Records shown START

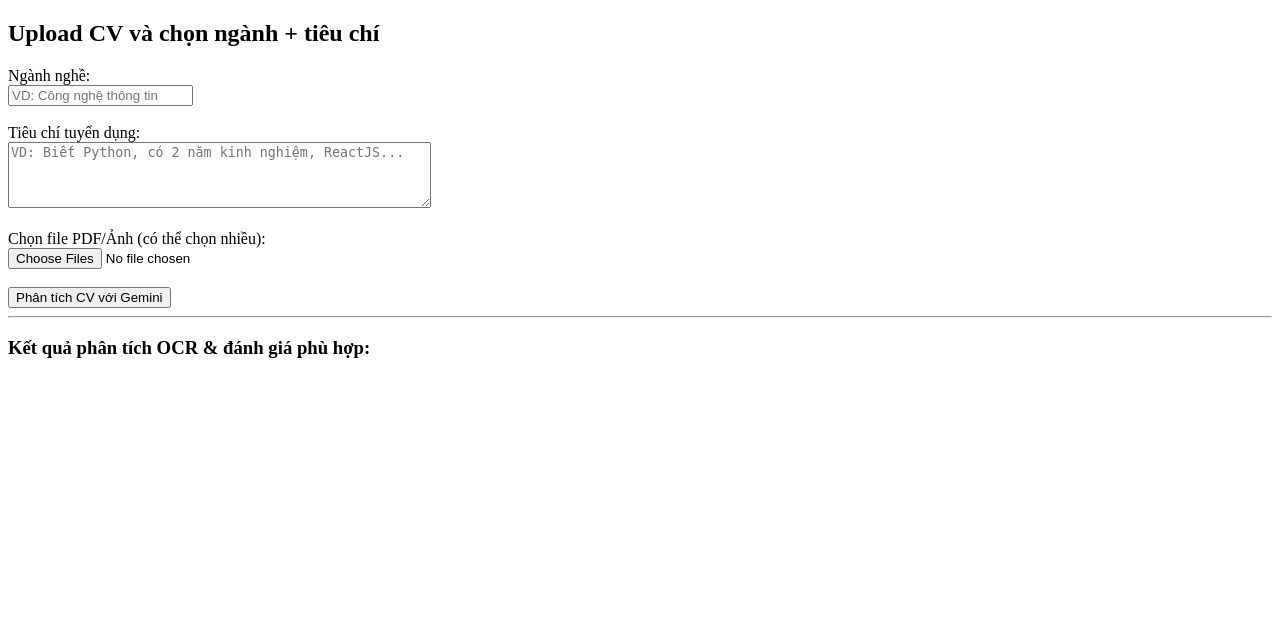
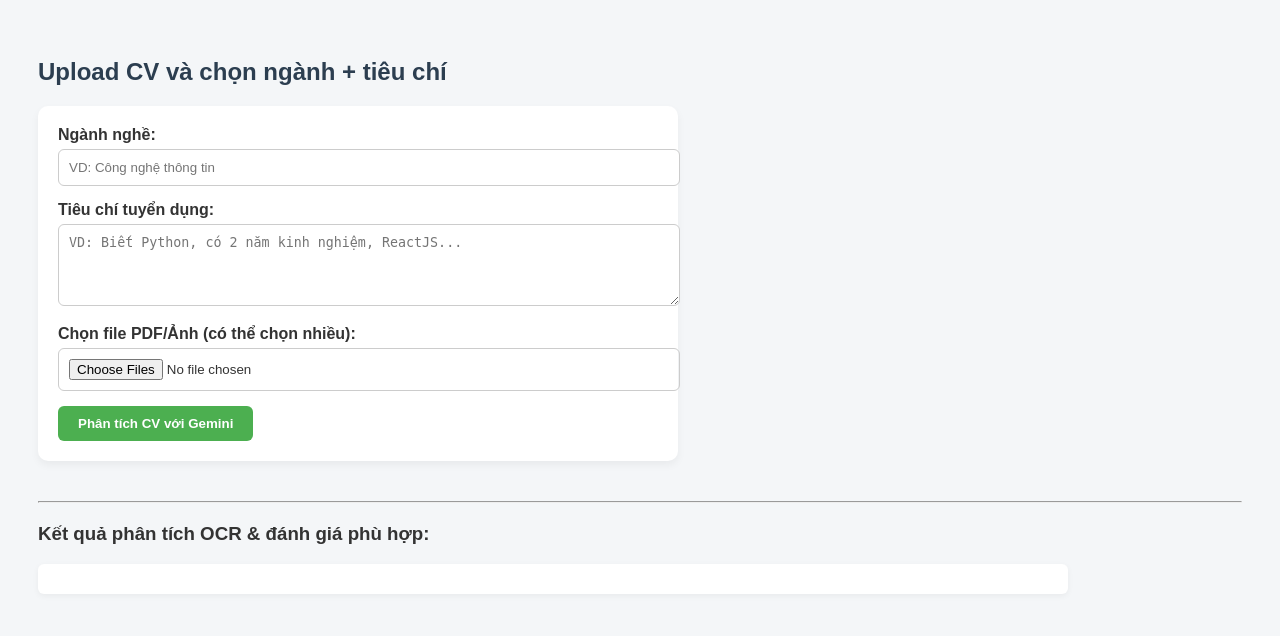
Before and after one commit to Tung-ts/OCR-Gemini, a Flask app: page / in a window 1280 px wide. Shown: the top 636 px of the page. Run offline with Flask 3, Linux system fonts and the light colour scheme.

Commit message:
feat: module autocheck cv

```diff
--- a/app/app.py
+++ b/app/app.py
@@ -2,7 +2,7 @@ import os
 import io
 from PIL import Image
 from pdf2image import convert_from_bytes
-from flask import Flask, request, render_template
+from flask import Flask, request, render_template, redirect, url_for, session
 from datetime import datetime
 import google.generativeai as genai
 from dotenv import load_dotenv
@@ -15,6 +15,7 @@ model = genai.GenerativeModel("models/gemini-1.5-flash")
 
 # Flask setup
 app = Flask(__name__)
+app.secret_key = os.urandom(24)  # Required for session
 UPLOAD_FOLDER = "static/uploads"
 RESULT_FOLDER = "results"
 os.makedirs(UPLOAD_FOLDER, exist_ok=True)
@@ -25,7 +26,7 @@ def index():
     text_output = ""
 
     if request.method == "POST":
-         #Get industry and criteria from form
+        # Get industry and criteria from form
         industry = request.form.get("industry", "").strip()
         criteria = request.form.get("criteria", "").strip()
 
@@ -37,7 +38,7 @@ def index():
                 file_ext = filename.rsplit(".", 1)[-1].lower()
 
                 try:
-                    #Convert PDF to images or load image directly
+                    # Convert PDF to images or load image directly
                     if file_ext == "pdf":
                         images = convert_from_bytes(file_bytes)
                     else:
@@ -52,7 +53,7 @@ def index():
                         ])
                         full_text += f"\n--- {filename} - Page {i+1} ---\n{response.text.strip()}"
 
-                    #  Evaluate CV match if industry and criteria are provided
+                    # Evaluate CV match if industry and criteria are provided
                     if industry and criteria:
                         eval_prompt = f"""
 Bạn là chuyên gia tuyển dụng. CV sau đây có phù hợp với ngành "{industry}" và các tiêu chí "{criteria}" không?
@@ -72,11 +73,12 @@ CV:
                 except Exception as e:
                     text_output += f"\n--- {filename} ---\nError processing: {str(e)}\n"
 
-        # Write results to .txt file
-#         timestamp = datetime.now().strftime('%Y%m%d_%H%M%S')
-#         result_file = os.path.join(RESULT_FOLDER, f"{timestamp}.txt")
-#         with open(result_file, "w", encoding="utf-8") as f:
-#             f.write(text_output)
+        # Save result to session and redirect to clear POST
+        session['text_output'] = text_output
+        return redirect(url_for('index'))
+
+    elif request.method == "GET":
+        text_output = session.pop('text_output', "")
 
     return render_template("index.html", text=text_output)
 
--- a/app/templates/index.html
+++ b/app/templates/index.html
@@ -3,19 +3,85 @@
 <head>
     <meta charset="UTF-8">
     <title>Gemini OCR CV Filter</title>
+    <style>
+        body {
+            font-family: Arial, sans-serif;
+            background: #f4f6f8;
+            padding: 30px;
+            color: #333;
+        }
+
+        h2 {
+            color: #2c3e50;
+        }
+
+        form {
+            background: white;
+            padding: 20px;
+            border-radius: 10px;
+            box-shadow: 0 4px 8px rgba(0,0,0,0.05);
+            max-width: 600px;
+            margin-bottom: 30px;
+        }
+
+        label {
+            font-weight: bold;
+        }
+
+        input[type="text"],
+        textarea,
+        input[type="file"] {
+            width: 100%;
+            padding: 10px;
+            margin-top: 5px;
+            margin-bottom: 15px;
+            border: 1px solid #ccc;
+            border-radius: 6px;
+        }
+
+        button {
+            background-color: #4caf50;
+            color: white;
+            padding: 10px 20px;
+            border: none;
+            border-radius: 6px;
+            cursor: pointer;
+            font-weight: bold;
+        }
+
+        button:hover {
+            background-color: #45a049;
+        }
+
+        hr {
+            margin-top: 40px;
+            margin-bottom: 20px;
+        }
+
+        pre {
+            background: #fff;
+            padding: 15px;
+            border-radius: 6px;
+            max-width: 1000px;
+            white-space: pre-wrap;
+            word-wrap: break-word;
+            box-shadow: 0 2px 6px rgba(0,0,0,0.05);
+        }
+    </style>
 </head>
 <body>
+
 <h2>Upload CV và chọn ngành + tiêu chí</h2>
 
 <form method="post" enctype="multipart/form-data">
-    <label for="industry">Ngành nghề:</label><br>
-    <input type="text" name="industry" placeholder="VD: Công nghệ thông tin" required><br><br>
+    <label for="industry">Ngành nghề:</label>
+    <input type="text" name="industry" placeholder="VD: Công nghệ thông tin" required>
 
-    <label for="criteria">Tiêu chí tuyển dụng:</label><br>
-    <textarea name="criteria" rows="4" cols="50" placeholder="VD: Biết Python, có 2 năm kinh nghiệm, ReactJS..." required></textarea><br><br>
+    <label for="criteria">Tiêu chí tuyển dụng:</label>
+    <textarea name="criteria" rows="4" placeholder="VD: Biết Python, có 2 năm kinh nghiệm, ReactJS..." required></textarea>
 
-    <label for="file">Chọn file PDF/Ảnh (có thể chọn nhiều):</label><br>
-    <input type="file" name="file" multiple required><br><br>
+    <label for="file">Chọn file PDF/Ảnh (có thể chọn nhiều):</label>
+    <input type="file" name="file" multiple required>
 
     <button type="submit">Phân tích CV với Gemini</button>
 </form>
@@ -24,5 +90,6 @@
 
 <h3>Kết quả phân tích OCR & đánh giá phù hợp:</h3>
 <pre>{{ text }}</pre>
+
 </body>
 </html>
--- a/docker-compose.yml
+++ b/docker-compose.yml
@@ -7,9 +7,6 @@ services:
       dockerfile: Dockerfile
     ports:
       - "80:9999"
-    volumes:
-      - ./app:/app
-      - ./results:/app/results
     env_file:
       - .env
     restart: unless-stopped
```
Also changed, not shown: requirements.txt (renamed from app/requirements.txt), 2 other files.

Records shown END

* What you should do *
Give the lines of the entries above exactly as they appear, leaving out each picture.

* Solution for this exercise *
Before and after one commit to Tung-ts/OCR-Gemini, a Flask app: page / in a window 1280 px wide. Shown: the top 636 px of the page. Run offline with Flask 3, Linux system fonts and the light colour scheme.

Commit message:
feat: module autocheck cv

```diff
--- a/app/app.py
+++ b/app/app.py
@@ -2,7 +2,7 @@ import os
 import io
 from PIL import Image
 from pdf2image import convert_from_bytes
-from flask import Flask, request, render_template
+from flask import Flask, request, render_template, redirect, url_for, session
 from datetime import datetime
 import google.generativeai as genai
 from dotenv import load_dotenv
@@ -15,6 +15,7 @@ model = genai.GenerativeModel("models/gemini-1.5-flash")
 
 # Flask setup
 app = Flask(__name__)
+app.secret_key = os.urandom(24)  # Required for session
 UPLOAD_FOLDER = "static/uploads"
 RESULT_FOLDER = "results"
 os.makedirs(UPLOAD_FOLDER, exist_ok=True)
@@ -25,7 +26,7 @@ def index():
     text_output = ""
 
     if request.method == "POST":
-         #Get industry and criteria from form
+        # Get industry and criteria from form
         industry = request.form.get("industry", "").strip()
         criteria = request.form.get("criteria", "").strip()
 
@@ -37,7 +38,7 @@ def index():
                 file_ext = filename.rsplit(".", 1)[-1].lower()
 
                 try:
-                    #Convert PDF to images or load image directly
+                    # Convert PDF to images or load image directly
                     if file_ext == "pdf":
                         images = convert_from_bytes(file_bytes)
                     else:
@@ -52,7 +53,7 @@ def index():
                         ])
                         full_text += f"\n--- {filename} - Page {i+1} ---\n{response.text.strip()}"
 
-                    #  Evaluate CV match if industry and criteria are provided
+                    # Evaluate CV match if industry and criteria are provided
                     if industry and criteria:
                         eval_prompt = f"""
 Bạn là chuyên gia tuyển dụng. CV sau đây có phù hợp với ngành "{industry}" và các tiêu chí "{criteria}" không?
@@ -72,11 +73,12 @@ CV:
                 except Exception as e:
                     text_output += f"\n--- {filename} ---\nError processing: {str(e)}\n"
 
-        # Write results to .txt file
-#         timestamp = datetime.now().strftime('%Y%m%d_%H%M%S')
-#         result_file = os.path.join(RESULT_FOLDER, f"{timestamp}.txt")
-#         with open(result_file, "w", encoding="utf-8") as f:
-#             f.write(text_output)
+        # Save result to session and redirect to clear POST
+        session['text_output'] = text_output
+        return redirect(url_for('index'))
+
+    elif request.method == "GET":
+        text_output = session.pop('text_output', "")
 
     return render_template("index.html", text=text_output)
 
--- a/app/templates/index.html
+++ b/app/templates/index.html
@@ -3,19 +3,85 @@
 <head>
     <meta charset="UTF-8">
     <title>Gemini OCR CV Filter</title>
+    <style>
+        body {
+            font-family: Arial, sans-serif;
+            background: #f4f6f8;
+            padding: 30px;
+            color: #333;
+        }
+
+        h2 {
+            color: #2c3e50;
+        }
+
+        form {
+            background: white;
+            padding: 20px;
+            border-radius: 10px;
+            box-shadow: 0 4px 8px rgba(0,0,0,0.05);
+            max-width: 600px;
+            margin-bottom: 30px;
+        }
+
+        label {
+            font-weight: bold;
+        }
+
+        input[type="text"],
+        textarea,
+        input[type="file"] {
+            width: 100%;
+            padding: 10px;
+            margin-top: 5px;
+            margin-bottom: 15px;
+            border: 1px solid #ccc;
+            border-radius: 6px;
+        }
+
+        button {
+            background-color: #4caf50;
+            color: white;
+            padding: 10px 20px;
+            border: none;
+            border-radius: 6px;
+            cursor: pointer;
+            font-weight: bold;
+        }
+
+        button:hover {
+            background-color: #45a049;
+        }
+
+        hr {
+            margin-top: 40px;
+            margin-bottom: 20px;
+        }
+
+        pre {
+            background: #fff;
+            padding: 15px;
+            border-radius: 6px;
+            max-width: 1000px;
+            white-space: pre-wrap;
+            word-wrap: break-word;
+            box-shadow: 0 2px 6px rgba(0,0,0,0.05);
+        }
+    </style>
 </head>
 <body>
+
 <h2>Upload CV và chọn ngành + tiêu chí</h2>
 
 <form method="post" enctype="multipart/form-data">
-    <label for="industry">Ngành nghề:</label><br>
-    <input type="text" name="industry" placeholder="VD: Công nghệ thông tin" required><br><br>
+    <label for="industry">Ngành nghề:</label>
+    <input type="text" name="industry" placeholder="VD: Công nghệ thông tin" required>
 
-    <label for="criteria">Tiêu chí tuyển dụng:</label><br>
-    <textarea name="criteria" rows="4" cols="50" placeholder="VD: Biết Python, có 2 năm kinh nghiệm, ReactJS..." required></textarea><br><br>
+    <label for="criteria">Tiêu chí tuyển dụng:</label>
+    <textarea name="criteria" rows="4" placeholder="VD: Biết Python, có 2 năm kinh nghiệm, ReactJS..." required></textarea>
 
-    <label for="file">Chọn file PDF/Ảnh (có thể chọn nhiều):</label><br>
-    <input type="file" name="file" multiple required><br><br>
+    <label for="file">Chọn file PDF/Ảnh (có thể chọn nhiều):</label>
+    <input type="file" name="file" multiple required>
 
     <button type="submit">Phân tích CV với Gemini</button>
 </form>
@@ -24,5 +90,6 @@
 
 <h3>Kết quả phân tích OCR & đánh giá phù hợp:</h3>
 <pre>{{ text }}</pre>
+
 </body>
 </html>
--- a/docker-compose.yml
+++ b/docker-compose.yml
@@ -7,9 +7,6 @@ services:
       dockerfile: Dockerfile
     ports:
       - "80:9999"
-    volumes:
-      - ./app:/app
-      - ./results:/app/results
     env_file:
       - .env
     restart: unless-stopped
```
Also changed, not shown: requirements.txt (renamed from app/requirements.txt), 2 other files.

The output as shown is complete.